In Parliament, the majority party selects its prime minister, who is the official head of government and also serves with his cabinet members of the legislature. What this means is that members of Parliament aren't able to make independent decisions from what the majority party and the head of government want because they are all part of one lawmaking body. Put simpler, because the head of state (the executive branch) and the Parliament (the legislative branch) are so intermixed, they must always vote to support each other or else the government will not succeed.
In Congress, the members have more freedom. The president, who is the official head of government, is elected popularly by the people, and he independently chooses members of his cabinet from people that are not members of Congress. The head of government does not participate in the legislature. The members of Congress, although some may be members of the same political party as the president, do not have to answer to him directly and can make independent decisions.
Put simpler, because the head of state and Congress are separated, the government is protected by a system of checks and balances because Congress and the president do not always agree and have the power to disagree with, or, in some cases, vote to change, decisions that the other makes. This makes our government stronger.
How a Law Is Passed
In Parliament, it is simple to get a law passed. A majority vote is all that is necessary to get a law passed. Can you imagine why this is easy? Most of the members of Parliament are of the same party due to the way in which members get chosen to be there. In that way, it is then easier to get laws passed because they agree on the same things and have the same views.
In Congress, it is not so simple. There is a lengthy process of proposing a bill, carrying out committee work amongst the individual members of Congress who have different political parties and then voting on the bill to become law. Then, the law must be presented to the president. It is a much more involved and lengthy process.
There are a few major differences between Congress and Parliament.

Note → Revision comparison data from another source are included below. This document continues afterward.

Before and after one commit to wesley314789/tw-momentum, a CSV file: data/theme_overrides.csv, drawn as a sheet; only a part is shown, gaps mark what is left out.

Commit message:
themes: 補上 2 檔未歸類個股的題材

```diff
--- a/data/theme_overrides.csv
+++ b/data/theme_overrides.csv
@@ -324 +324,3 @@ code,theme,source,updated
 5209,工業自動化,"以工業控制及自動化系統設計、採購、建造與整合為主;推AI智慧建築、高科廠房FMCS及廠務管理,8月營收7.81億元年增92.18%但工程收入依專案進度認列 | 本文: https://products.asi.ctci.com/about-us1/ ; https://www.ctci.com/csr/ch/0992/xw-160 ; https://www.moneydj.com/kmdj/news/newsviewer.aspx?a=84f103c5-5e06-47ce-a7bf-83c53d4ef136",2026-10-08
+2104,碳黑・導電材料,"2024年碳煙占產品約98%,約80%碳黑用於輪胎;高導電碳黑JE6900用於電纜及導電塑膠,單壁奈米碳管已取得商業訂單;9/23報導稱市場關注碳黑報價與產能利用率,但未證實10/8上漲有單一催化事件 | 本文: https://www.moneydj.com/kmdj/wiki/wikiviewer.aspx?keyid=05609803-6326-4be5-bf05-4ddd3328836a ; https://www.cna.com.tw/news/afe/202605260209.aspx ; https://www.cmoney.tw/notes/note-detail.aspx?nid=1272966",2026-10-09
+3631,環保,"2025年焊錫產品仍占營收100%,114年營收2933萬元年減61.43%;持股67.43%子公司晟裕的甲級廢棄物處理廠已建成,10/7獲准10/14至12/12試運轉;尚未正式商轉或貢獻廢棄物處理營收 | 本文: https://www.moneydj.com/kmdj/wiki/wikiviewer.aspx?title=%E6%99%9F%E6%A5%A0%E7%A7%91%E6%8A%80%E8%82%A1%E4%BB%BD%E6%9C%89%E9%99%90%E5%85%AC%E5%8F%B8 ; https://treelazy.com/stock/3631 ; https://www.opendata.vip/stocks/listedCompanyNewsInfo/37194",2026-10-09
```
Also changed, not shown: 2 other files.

Let's look at the main points we covered about each in the lesson.
- Members are chosen by the major political party to serve, and the choice is based mainly on the fact that they are a member of the major political party.
- Decisions are usually made based on what the political party wants, not based on an independent point of view.
- Lawmaking is a short process that requires a simple majority vote.
- Members are voted in based more on their personal attributes and goals for the time they are serving than based on political party affiliation.
- Members make decisions based on their own individual viewpoints, not based on what the political party wants.
- Lawmaking is a lengthy process involving various steps.
After finishing this lesson, you should be prepared to:
- Define parliamentary democracy and congressional democracy
- Summarize the main differences between Parliament and Congress